- _Given data_:
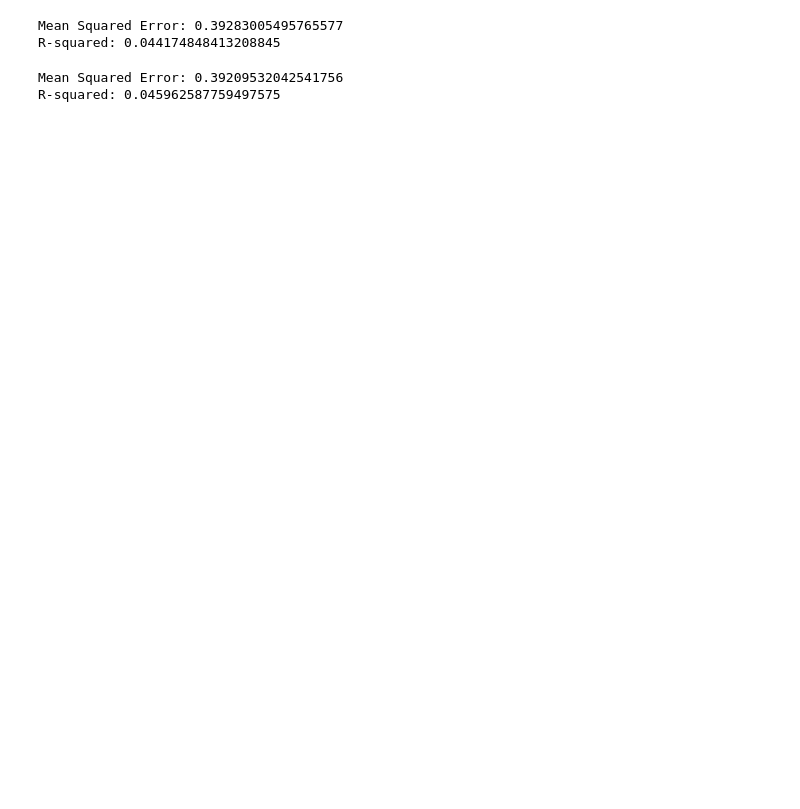
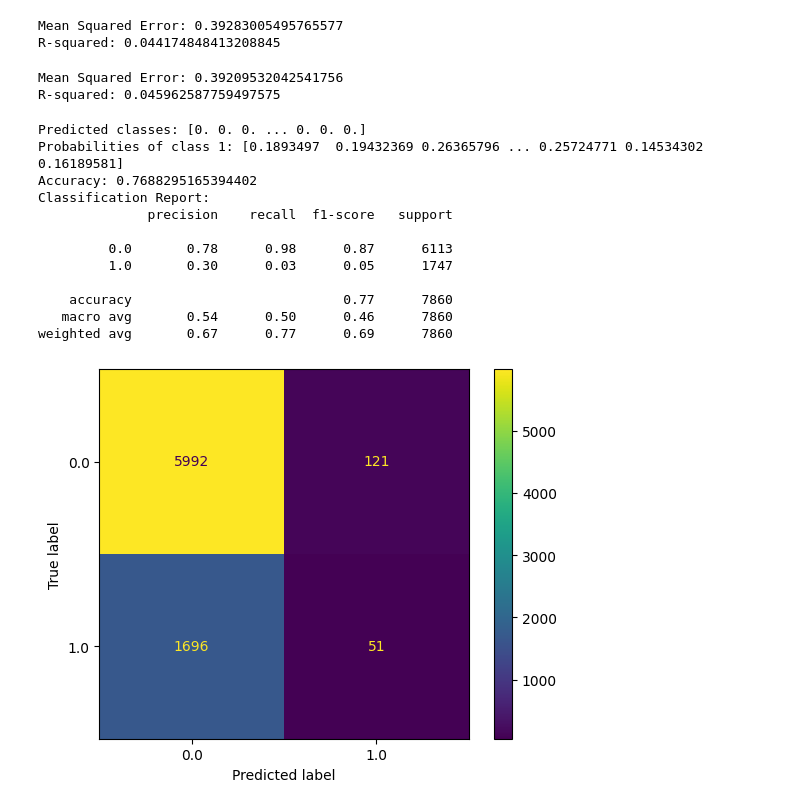
Before and after one commit to njwnkp4d8t-png/business-opportunity-graph, a Jupyter notebook: notebooks/neo4j_analytics.ipynb, the cells around one changed output. Drawn from its saved outputs; the diff is of its cells as text; code cells hidden in the pictures; blank space fills up the shorter version.

```diff
--- a/notebooks/neo4j_analytics.ipynb
+++ b/notebooks/neo4j_analytics.ipynb
@@ -228,15 +241,9 @@ plt.show()
 # %%
 # Simple machine learning to predict avg_rating from lat lon
 
-import sklearn as skl
-from sklearn.model_selection import train_test_split
-from sklearn.linear_model import LinearRegression
-from sklearn.metrics import mean_squared_error, r2_score
-from sklearn.preprocessing import PolynomialFeatures
-from sklearn.pipeline import Pipeline
 
 
-franchise_mapping = {'FRANCHISE': True, 'INDEPENDENT': False}
+franchise_mapping = {'FRANCHISE': 1, 'INDEPENDENT': 0}
 business_location_df['franchise_bool'] = business_location_df['franchise'].map(franchise_mapping)
 X = business_location_df.dropna()[['latitude', 'longitude','franchise_bool']]
 y = business_location_df.dropna()['avg_rating']
@@ -266,3 +273,52 @@ print(f"R-squared: {r2_poly}")
 # %% [output]
 Mean Squared Error: 0.39209532042541756
 R-squared: 0.045962587759497575
+# %%
+
+model = Pipeline([
+    ('scaler', StandardScaler()),
+    ('classifier', LogisticRegression(random_state=42))
+])
+
+
+Xf = business_location_df.dropna()[['latitude', 'longitude','avg_rating']]#,'zip','blockgroup']]
+yf = business_location_df.dropna()['franchise_bool']
+
+Xf_train, Xf_test, yf_train, yf_test = train_test_split(Xf, yf, test_size=0.2, random_state=42)
+
+
+model.fit(Xf_train, yf_train)
+
+# Predict the class label (0 or 1)
+yf_logist = model.predict(Xf_test)
+print(f"Predicted classes: {yf_logist}")
+
+# Predict the probability of belonging to class 1
+yf_probabilities = model.predict_proba(Xf_test)[:, 1] #
+print(f"Probabilities of class 1: {yf_probabilities}")
+
+
+
+
+print(f"Accuracy: {accuracy_score(yf_test, yf_logist)}")
+print("Classification Report:")
+print(classification_report(yf_test, yf_logist))
+
+cm_logist = confusion_matrix(yf_test, yf_logist)
+
+
+disp = ConfusionMatrixDisplay.from_estimator(model, Xf_test, yf_test)
+# %% [output]
+Predicted classes: [0. 0. 0. ... 0. 0. 0.]
+Probabilities of class 1: [0.1893497  0.19432369 0.26365796 ... 0.25724771 0.14534302 0.16189581]
+Accuracy: 0.7688295165394402
+Classification Report:
+              precision    recall  f1-score   support
+
+         0.0       0.78      0.98      0.87      6113
+         1.0       0.30      0.03      0.05      1747
+
+    accuracy                           0.77      7860
+   macro avg       0.54      0.50      0.46      7860
+weighted avg       0.67      0.77      0.69      7860
+[figure, added]
```
Also changed, not shown: parts of 2 cells of this notebook.
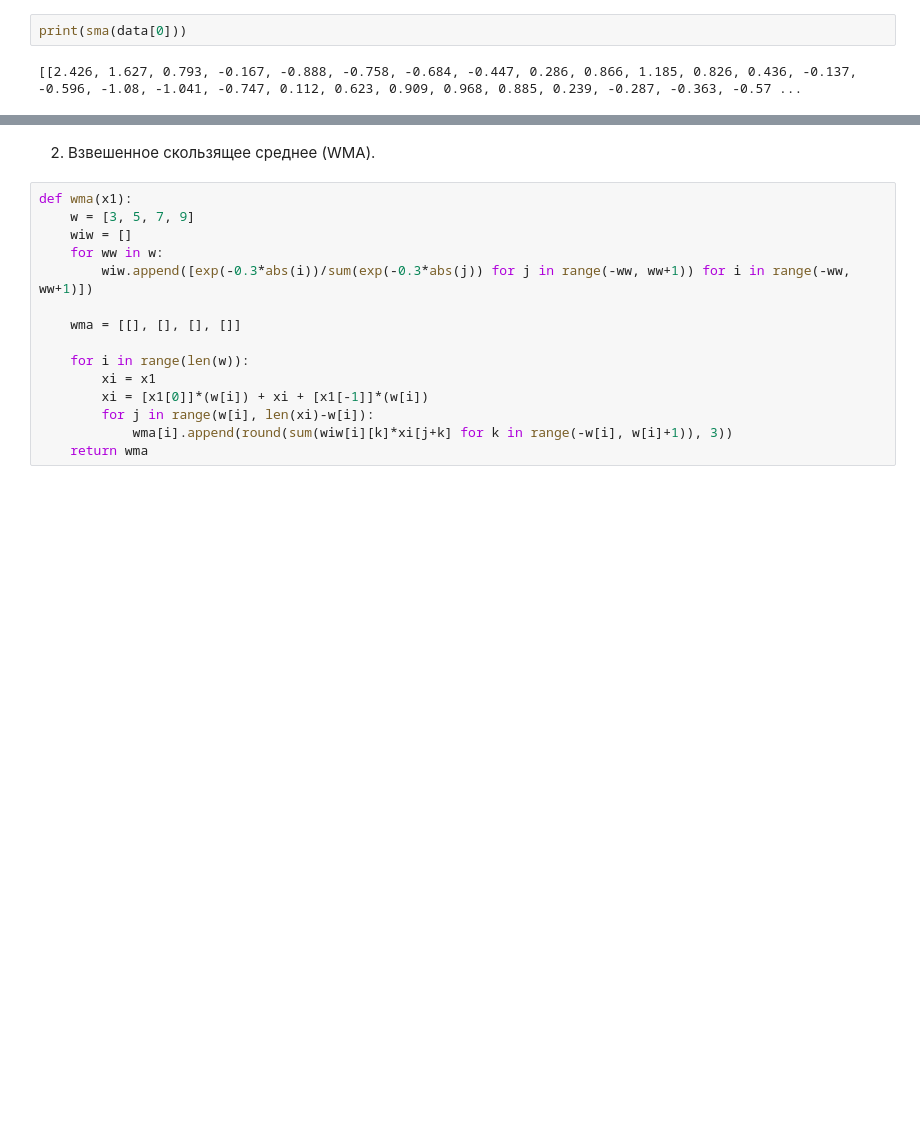
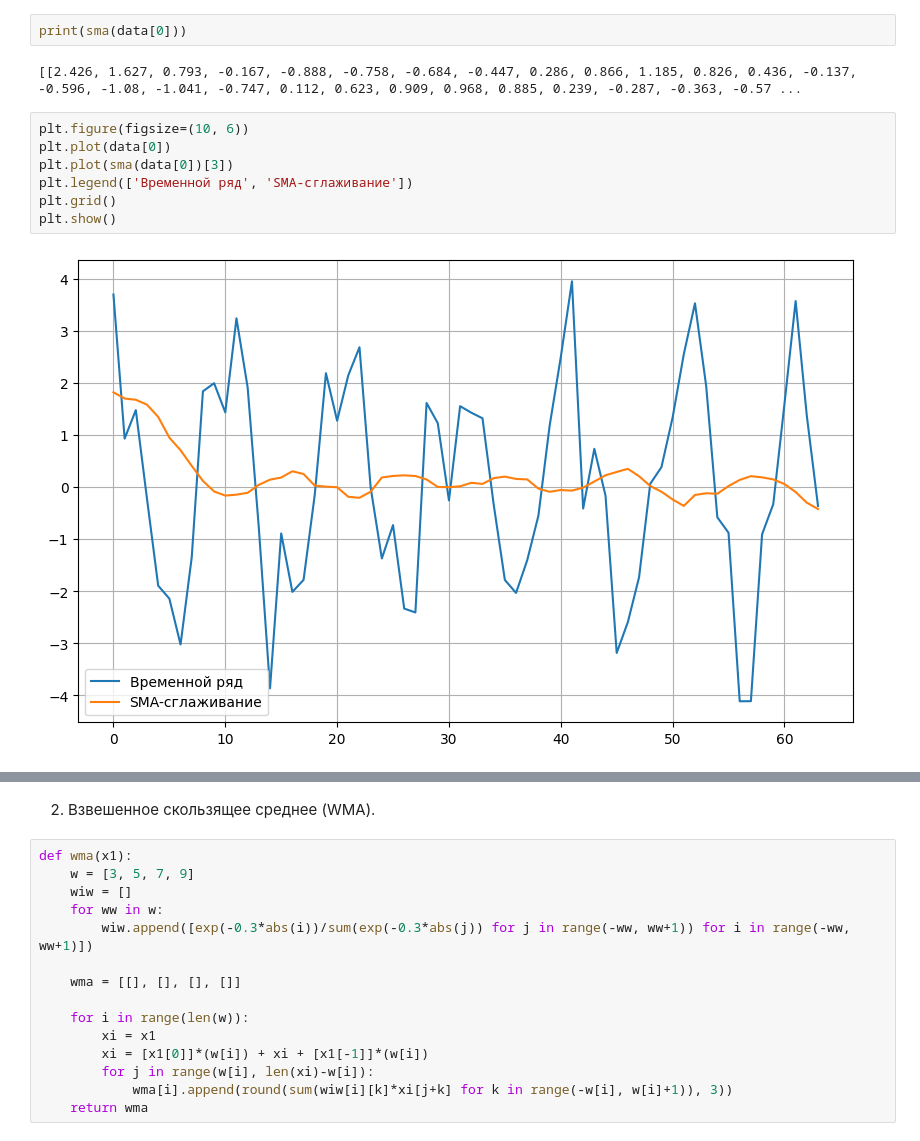
Before and after one commit to Kirill010/RTU-MIREA, a Jupyter notebook: 3 курс/5 семестр/Прикладные задачи математической статистики/Практика 6/Семинар_6.ipynb, the cells around one changed output, grey strips where cells are left out. Cells and saved outputs as stored; diff of their text form; blank space fills up the shorter version.

```diff
--- a/3 курс/5 семестр/Прикладные задачи математической статистики/Практика 6/Семинар_6.ipynb
+++ b/3 курс/5 семестр/Прикладные задачи математической статистики/Практика 6/Семинар_6.ipynb
@@ -38,3 +38,12 @@ def sma(x1):
 print(sma(data[0]))
 # %% [output]
 [[2.426, 1.627, 0.793, -0.167, -0.888, -0.758, -0.684, -0.447, 0.286, 0.866, 1.185, 0.826, 0.436, -0.137, -0.596, -1.08, -1.041, -0.747, 0.112, 0.623, 0.909, 0.968, 0.885, 0.239, -0.287, -0.363, -0.57 ...
+# %%
+plt.figure(figsize=(10, 6))
+plt.plot(data[0])
+plt.plot(sma(data[0])[3])
+plt.legend(['Временной ряд', 'SMA-сглаживание'])
+plt.grid()
+plt.show()
+# %% [output]
+[figure, added]
```
Also changed, not shown: parts of 10 cells of this notebook.
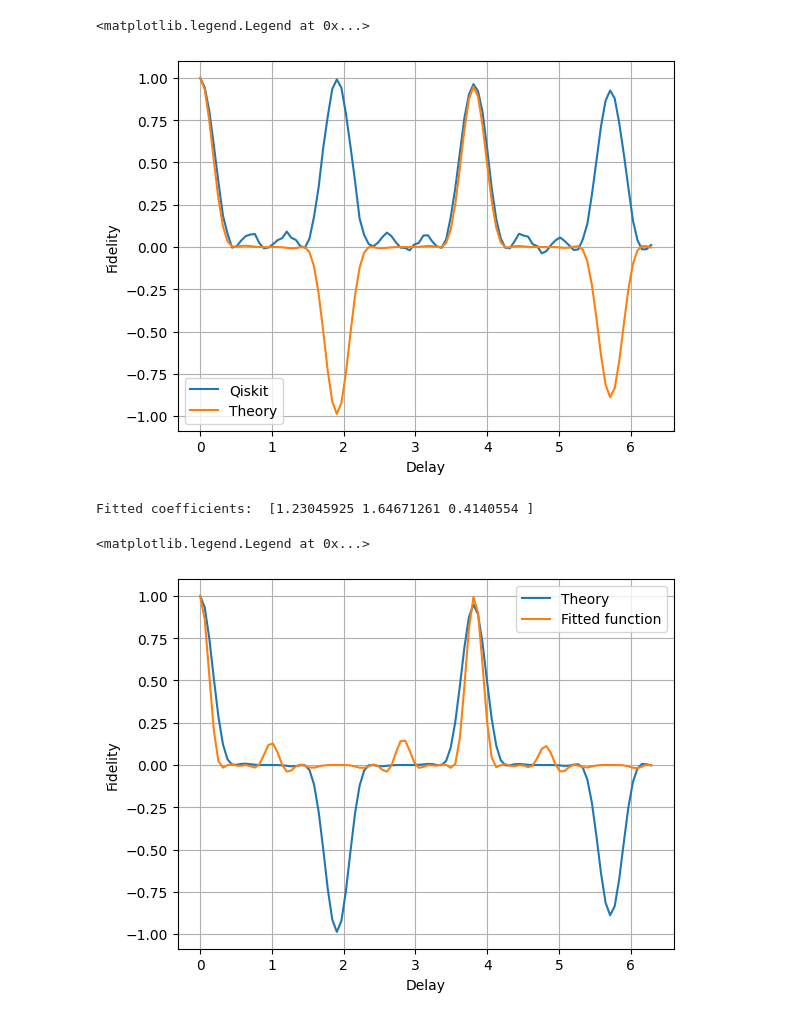
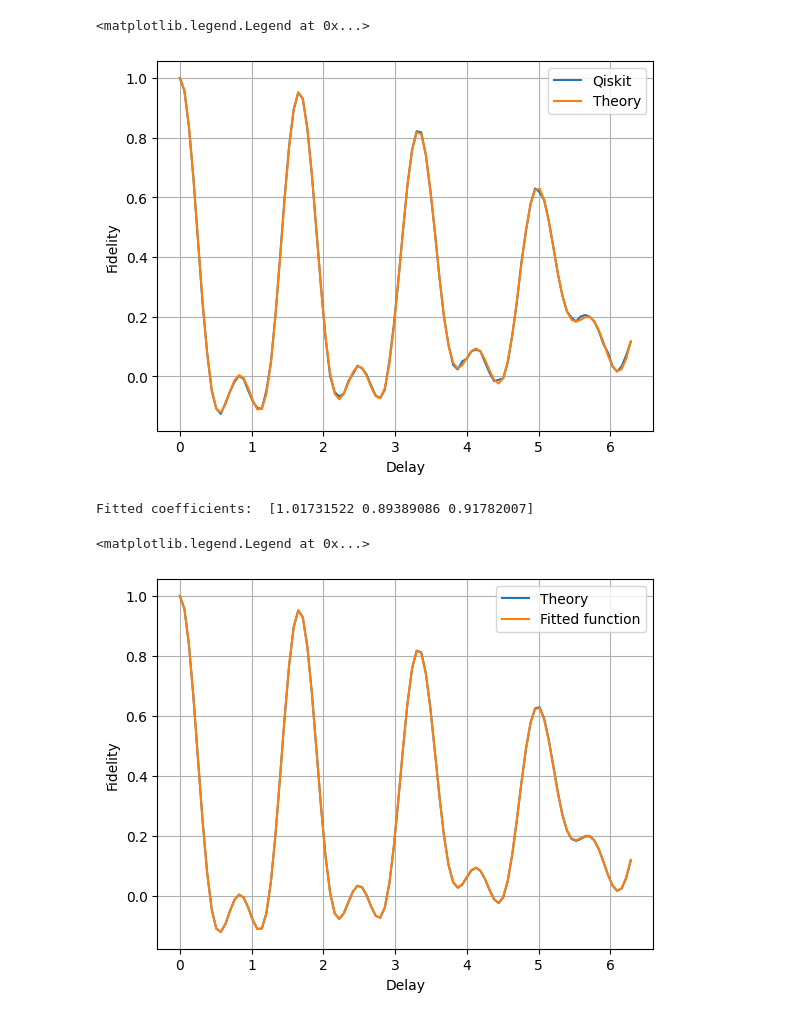
Before and after one commit to Davidkatom/Crosstalk, a Jupyter notebook: OscilationsManyQubits.ipynb, the cells around one changed output. Drawn from its saved outputs; the diff is of its cells as text; code cells hidden in the pictures.

```diff
--- a/OscilationsManyQubits.ipynb
+++ b/OscilationsManyQubits.ipynb
@@ -19,5 +19,6 @@ ibmqfactory.load_account:WARNING:2023-05-30 11:29:56,844: Credentials are alread
 # %%
-h = lambda n, J, z: sum([J[i] * (z[i] - 1) * (z[i + 1] - 1) for i in range(n - 1)])
+h = lambda n, J, z: sum([J[i] * (z[i] - 1) * (z[(i + 1)%n] - 1) for i in range(n)])
+
 def effective_hem(size, J):
     hem = np.zeros((2**size, 2**size))
     for i in range(2**size):
@@ -25,7 +26,6 @@ def effective_hem(size, J):
         Z = [(-1)**int(i) for i in binary]
         hem[i,i] = h(size, J, Z)
     return hem
-#print(effective_hem(4,[1,1,1]))
 # %%
 from scipy.linalg import expm
 import random
@@ -105,35 +113,48 @@ print(CalculateCrossTalk.one_dim(t,res[6], n))
 # %%
-def func(js,t):
-    H = effective_hem(n,js)
-    y = 1
-    for i in range(n**2-1):
-        y *= np.cos(0.5*H[i][i]*t)
-    return y
+# def func(js,t):
+#     H = effective_hem(n,js)
+#     y = 1
+#     for i in range(n**2-1):
+#         y *= np.cos(0.5*H[i][i]*t)
+#     return y
+def func(J, t):
+    n = len(J)
+    result = n
+    for i in range(n):
+        result += 2*np.cos(4 * J[i] * t)
+    for i in range(n):
+        result += np.cos(4 * (J[i] + J[(i+1)%n]) * t)
+    return result/(2*(2*n))
+
+
 Y = [func(J,t) for t in delay]
 plt.grid()
 plt.ylabel('Fidelity')
 plt.xlabel('Delay')
 plt.plot(delay,Z, label = 'Qiskit')
 plt.plot(delay,Y, label = 'Theory')
 plt.legend()
 # %% [output]
 <matplotlib.legend.Legend at 0x...>
-[figure, old version]
+[figure, new version]
 # %%
 from scipy.optimize import curve_fit
 
-# Define the function that you want to fit.
+#Define the function that you want to fit.
 def func(t, *js):
-    H = effective_hem(n, js)
-    y = 1
-    for i in range(n**2-1):
-        y *= np.cos(0.5*H[i][i]*t)
-    return y
+    n = len(js)
+    result = n
+    for i in range(n):
+        result += 2*np.cos(4 * js[i] * t)
+    for i in range(n):
+        result += np.cos(4 * (js[i] + js[(i+1)%n]) * t)
+    return result/(2*(2*n))
+
 
 # Initial guess for js
 # Here I'm assuming that js is a list of the same size as delay.
 # If that's not the case, you should provide an appropriate initial guess.
-initial_js = np.ones(n-1)
+initial_js = np.ones(n)
 
 # Fit your function to the data
 popt, pcov = curve_fit(func, delay, Z, p0=initial_js, bounds=(0,2))
@@ -153,6 +174,6 @@ plt.plot(delay, Y, label='Theory')
 plt.plot(delay, Y_fitted, label='Fitted function')
 plt.legend()
 # %% [output]
-Fitted coefficients:  [1.23045925 1.64671261 0.4140554 ]
+Fitted coefficients:  [1.01731522 0.89389086 0.91782007]
 <matplotlib.legend.Legend at 0x...>
-[figure, old version]
+[figure, new version]
```
Also changed, not shown: parts of 5 cells of this notebook, 1 other file.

- _Requirement_: Although the records contain pictures, return only their text, exactly as written.

- _Answer to this exercise_:
Before and after one commit to njwnkp4d8t-png/business-opportunity-graph, a Jupyter notebook: notebooks/neo4j_analytics.ipynb, the cells around one changed output. Drawn from its saved outputs; the diff is of its cells as text; code cells hidden in the pictures; blank space fills up the shorter version.

```diff
--- a/notebooks/neo4j_analytics.ipynb
+++ b/notebooks/neo4j_analytics.ipynb
@@ -228,15 +241,9 @@ plt.show()
 # %%
 # Simple machine learning to predict avg_rating from lat lon
 
-import sklearn as skl
-from sklearn.model_selection import train_test_split
-from sklearn.linear_model import LinearRegression
-from sklearn.metrics import mean_squared_error, r2_score
-from sklearn.preprocessing import PolynomialFeatures
-from sklearn.pipeline import Pipeline
 
 
-franchise_mapping = {'FRANCHISE': True, 'INDEPENDENT': False}
+franchise_mapping = {'FRANCHISE': 1, 'INDEPENDENT': 0}
 business_location_df['franchise_bool'] = business_location_df['franchise'].map(franchise_mapping)
 X = business_location_df.dropna()[['latitude', 'longitude','franchise_bool']]
 y = business_location_df.dropna()['avg_rating']
@@ -266,3 +273,52 @@ print(f"R-squared: {r2_poly}")
 # %% [output]
 Mean Squared Error: 0.39209532042541756
 R-squared: 0.045962587759497575
+# %%
+
+model = Pipeline([
+    ('scaler', StandardScaler()),
+    ('classifier', LogisticRegression(random_state=42))
+])
+
+
+Xf = business_location_df.dropna()[['latitude', 'longitude','avg_rating']]#,'zip','blockgroup']]
+yf = business_location_df.dropna()['franchise_bool']
+
+Xf_train, Xf_test, yf_train, yf_test = train_test_split(Xf, yf, test_size=0.2, random_state=42)
+
+
+model.fit(Xf_train, yf_train)
+
+# Predict the class label (0 or 1)
+yf_logist = model.predict(Xf_test)
+print(f"Predicted classes: {yf_logist}")
+
+# Predict the probability of belonging to class 1
+yf_probabilities = model.predict_proba(Xf_test)[:, 1] #
+print(f"Probabilities of class 1: {yf_probabilities}")
+
+
+
+
+print(f"Accuracy: {accuracy_score(yf_test, yf_logist)}")
+print("Classification Report:")
+print(classification_report(yf_test, yf_logist))
+
+cm_logist = confusion_matrix(yf_test, yf_logist)
+
+
+disp = ConfusionMatrixDisplay.from_estimator(model, Xf_test, yf_test)
+# %% [output]
+Predicted classes: [0. 0. 0. ... 0. 0. 0.]
+Probabilities of class 1: [0.1893497  0.19432369 0.26365796 ... 0.25724771 0.14534302 0.16189581]
+Accuracy: 0.7688295165394402
+Classification Report:
+              precision    recall  f1-score   support
+
+         0.0       0.78      0.98      0.87      6113
+         1.0       0.30      0.03      0.05      1747
+
+    accuracy                           0.77      7860
+   macro avg       0.54      0.50      0.46      7860
+weighted avg       0.67      0.77      0.69      7860
+[figure, added]
```
Also changed, not shown: parts of 2 cells of this notebook.
Before and after one commit to Kirill010/RTU-MIREA, a Jupyter notebook: 3 курс/5 семестр/Прикладные задачи математической статистики/Практика 6/Семинар_6.ipynb, the cells around one changed output, grey strips where cells are left out. Cells and saved outputs as stored; diff of their text form; blank space fills up the shorter version.

```diff
--- a/3 курс/5 семестр/Прикладные задачи математической статистики/Практика 6/Семинар_6.ipynb
+++ b/3 курс/5 семестр/Прикладные задачи математической статистики/Практика 6/Семинар_6.ipynb
@@ -38,3 +38,12 @@ def sma(x1):
 print(sma(data[0]))
 # %% [output]
 [[2.426, 1.627, 0.793, -0.167, -0.888, -0.758, -0.684, -0.447, 0.286, 0.866, 1.185, 0.826, 0.436, -0.137, -0.596, -1.08, -1.041, -0.747, 0.112, 0.623, 0.909, 0.968, 0.885, 0.239, -0.287, -0.363, -0.57 ...
+# %%
+plt.figure(figsize=(10, 6))
+plt.plot(data[0])
+plt.plot(sma(data[0])[3])
+plt.legend(['Временной ряд', 'SMA-сглаживание'])
+plt.grid()
+plt.show()
+# %% [output]
+[figure, added]
```
Also changed, not shown: parts of 10 cells of this notebook.
Before and after one commit to Davidkatom/Crosstalk, a Jupyter notebook: OscilationsManyQubits.ipynb, the cells around one changed output. Drawn from its saved outputs; the diff is of its cells as text; code cells hidden in the pictures.

```diff
--- a/OscilationsManyQubits.ipynb
+++ b/OscilationsManyQubits.ipynb
@@ -19,5 +19,6 @@ ibmqfactory.load_account:WARNING:2023-05-30 11:29:56,844: Credentials are alread
 # %%
-h = lambda n, J, z: sum([J[i] * (z[i] - 1) * (z[i + 1] - 1) for i in range(n - 1)])
+h = lambda n, J, z: sum([J[i] * (z[i] - 1) * (z[(i + 1)%n] - 1) for i in range(n)])
+
 def effective_hem(size, J):
     hem = np.zeros((2**size, 2**size))
     for i in range(2**size):
@@ -25,7 +26,6 @@ def effective_hem(size, J):
         Z = [(-1)**int(i) for i in binary]
         hem[i,i] = h(size, J, Z)
     return hem
-#print(effective_hem(4,[1,1,1]))
 # %%
 from scipy.linalg import expm
 import random
@@ -105,35 +113,48 @@ print(CalculateCrossTalk.one_dim(t,res[6], n))
 # %%
-def func(js,t):
-    H = effective_hem(n,js)
-    y = 1
-    for i in range(n**2-1):
-        y *= np.cos(0.5*H[i][i]*t)
-    return y
+# def func(js,t):
+#     H = effective_hem(n,js)
+#     y = 1
+#     for i in range(n**2-1):
+#         y *= np.cos(0.5*H[i][i]*t)
+#     return y
+def func(J, t):
+    n = len(J)
+    result = n
+    for i in range(n):
+        result += 2*np.cos(4 * J[i] * t)
+    for i in range(n):
+        result += np.cos(4 * (J[i] + J[(i+1)%n]) * t)
+    return result/(2*(2*n))
+
+
 Y = [func(J,t) for t in delay]
 plt.grid()
 plt.ylabel('Fidelity')
 plt.xlabel('Delay')
 plt.plot(delay,Z, label = 'Qiskit')
 plt.plot(delay,Y, label = 'Theory')
 plt.legend()
 # %% [output]
 <matplotlib.legend.Legend at 0x...>
-[figure, old version]
+[figure, new version]
 # %%
 from scipy.optimize import curve_fit
 
-# Define the function that you want to fit.
+#Define the function that you want to fit.
 def func(t, *js):
-    H = effective_hem(n, js)
-    y = 1
-    for i in range(n**2-1):
-        y *= np.cos(0.5*H[i][i]*t)
-    return y
+    n = len(js)
+    result = n
+    for i in range(n):
+        result += 2*np.cos(4 * js[i] * t)
+    for i in range(n):
+        result += np.cos(4 * (js[i] + js[(i+1)%n]) * t)
+    return result/(2*(2*n))
+
 
 # Initial guess for js
 # Here I'm assuming that js is a list of the same size as delay.
 # If that's not the case, you should provide an appropriate initial guess.
-initial_js = np.ones(n-1)
+initial_js = np.ones(n)
 
 # Fit your function to the data
 popt, pcov = curve_fit(func, delay, Z, p0=initial_js, bounds=(0,2))
@@ -153,6 +174,6 @@ plt.plot(delay, Y, label='Theory')
 plt.plot(delay, Y_fitted, label='Fitted function')
 plt.legend()
 # %% [output]
-Fitted coefficients:  [1.23045925 1.64671261 0.4140554 ]
+Fitted coefficients:  [1.01731522 0.89389086 0.91782007]
 <matplotlib.legend.Legend at 0x...>
-[figure, old version]
+[figure, new version]
```
Also changed, not shown: parts of 5 cells of this notebook, 1 other file.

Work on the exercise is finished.